Juliet Grames, being the most experienced editor of the three, gave the longest and most novel presentation, beginning with the confession that she started off as a writer when she entered the publishing industry, thinking that she could learn the secrets of the trade from within, but soon found her calling as an editor. “Midwifery might be more for you than motherhood,” she said. Her first editing job was no earth-shaking novel—“It was No More Kidney Stones, revised edition,” she said with a wry smile—but it led to many others, and also impressed upon her the importance of the variety of projects a publisher undertakes. “Crime fiction supports the literary fiction that we publish,” she added.

Then like a teacher, she stood up and drew a series of Venn diagrams on the whiteboard: a set of diagrams each for readers, writers, and publishers. (If you’ll recall your high school math, Venn diagrams have to do with circles or sets and their intersections.)

Juliet explained: “For the reader, the three circles to consider are language, or words; story; and morals, issues, or topics.

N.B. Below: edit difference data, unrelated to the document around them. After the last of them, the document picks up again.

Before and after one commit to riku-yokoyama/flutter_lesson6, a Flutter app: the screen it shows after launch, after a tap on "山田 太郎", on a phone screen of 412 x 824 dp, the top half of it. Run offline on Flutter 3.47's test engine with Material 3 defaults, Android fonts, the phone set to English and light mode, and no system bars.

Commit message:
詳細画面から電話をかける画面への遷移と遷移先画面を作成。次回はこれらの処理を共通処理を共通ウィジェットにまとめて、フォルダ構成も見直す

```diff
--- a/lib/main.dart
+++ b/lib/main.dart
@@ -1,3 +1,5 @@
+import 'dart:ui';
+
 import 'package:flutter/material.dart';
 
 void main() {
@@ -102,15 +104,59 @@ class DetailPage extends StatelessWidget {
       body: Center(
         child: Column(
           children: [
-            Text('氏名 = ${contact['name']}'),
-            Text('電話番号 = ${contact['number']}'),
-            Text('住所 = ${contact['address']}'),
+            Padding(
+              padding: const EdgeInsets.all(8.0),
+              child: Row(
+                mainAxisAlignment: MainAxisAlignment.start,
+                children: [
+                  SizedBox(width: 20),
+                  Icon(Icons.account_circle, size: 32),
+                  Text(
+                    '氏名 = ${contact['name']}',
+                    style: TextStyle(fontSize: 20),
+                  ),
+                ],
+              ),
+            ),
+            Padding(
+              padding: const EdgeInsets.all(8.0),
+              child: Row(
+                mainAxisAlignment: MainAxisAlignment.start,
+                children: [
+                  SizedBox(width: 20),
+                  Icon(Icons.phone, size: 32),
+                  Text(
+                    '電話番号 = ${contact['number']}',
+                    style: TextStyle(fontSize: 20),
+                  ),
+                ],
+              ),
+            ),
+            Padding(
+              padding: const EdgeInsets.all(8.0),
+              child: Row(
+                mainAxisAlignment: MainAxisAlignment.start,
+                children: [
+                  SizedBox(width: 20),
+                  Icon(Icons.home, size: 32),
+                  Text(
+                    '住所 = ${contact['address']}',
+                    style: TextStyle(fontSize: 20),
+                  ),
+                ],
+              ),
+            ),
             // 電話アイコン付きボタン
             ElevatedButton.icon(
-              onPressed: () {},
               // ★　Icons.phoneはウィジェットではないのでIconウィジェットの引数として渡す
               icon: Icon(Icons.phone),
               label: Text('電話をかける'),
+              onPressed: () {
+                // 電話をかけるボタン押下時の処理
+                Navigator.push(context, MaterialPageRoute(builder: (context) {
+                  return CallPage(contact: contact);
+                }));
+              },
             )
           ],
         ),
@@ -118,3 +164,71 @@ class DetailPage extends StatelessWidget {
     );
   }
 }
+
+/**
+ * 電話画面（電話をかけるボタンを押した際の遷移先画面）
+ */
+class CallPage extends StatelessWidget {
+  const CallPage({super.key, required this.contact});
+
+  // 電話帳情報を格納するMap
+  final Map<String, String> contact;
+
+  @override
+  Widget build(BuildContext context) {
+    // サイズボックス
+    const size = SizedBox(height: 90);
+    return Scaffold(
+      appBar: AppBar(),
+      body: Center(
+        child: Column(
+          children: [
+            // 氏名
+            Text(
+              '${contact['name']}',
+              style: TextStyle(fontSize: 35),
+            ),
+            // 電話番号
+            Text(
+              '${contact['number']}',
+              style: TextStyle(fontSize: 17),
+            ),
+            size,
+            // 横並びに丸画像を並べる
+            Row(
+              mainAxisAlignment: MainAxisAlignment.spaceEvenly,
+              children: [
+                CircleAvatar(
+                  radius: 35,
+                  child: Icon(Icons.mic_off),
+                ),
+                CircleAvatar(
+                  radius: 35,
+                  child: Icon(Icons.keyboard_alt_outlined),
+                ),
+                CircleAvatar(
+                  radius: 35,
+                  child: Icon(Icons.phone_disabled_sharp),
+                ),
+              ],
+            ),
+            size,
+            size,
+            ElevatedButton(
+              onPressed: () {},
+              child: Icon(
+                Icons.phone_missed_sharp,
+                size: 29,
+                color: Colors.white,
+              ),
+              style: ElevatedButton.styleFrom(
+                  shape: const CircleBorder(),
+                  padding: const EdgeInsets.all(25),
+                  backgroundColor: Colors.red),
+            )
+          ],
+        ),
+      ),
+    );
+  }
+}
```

Readers read for these reasons, and my dream book would have all three.” For writers, it was passion, money, and message; for publishers, it was money, cachet, and ideology. Her final bit of advice resonated well with the audience: “Find yourself in these diagrams, and find and approach the right publisher.”

We are, of course, still a long way in the Philippines from having a passel of publishers to choose from, but then again the purpose of an international literary festival is precisely to remind our authors to expand their horizons beyond the local scene. With the right novel or nonfiction opus in hand, we might yet break into the global market of readers as have the Chinese and the Indians, and put Philippine writing squarely on the world’s literary map.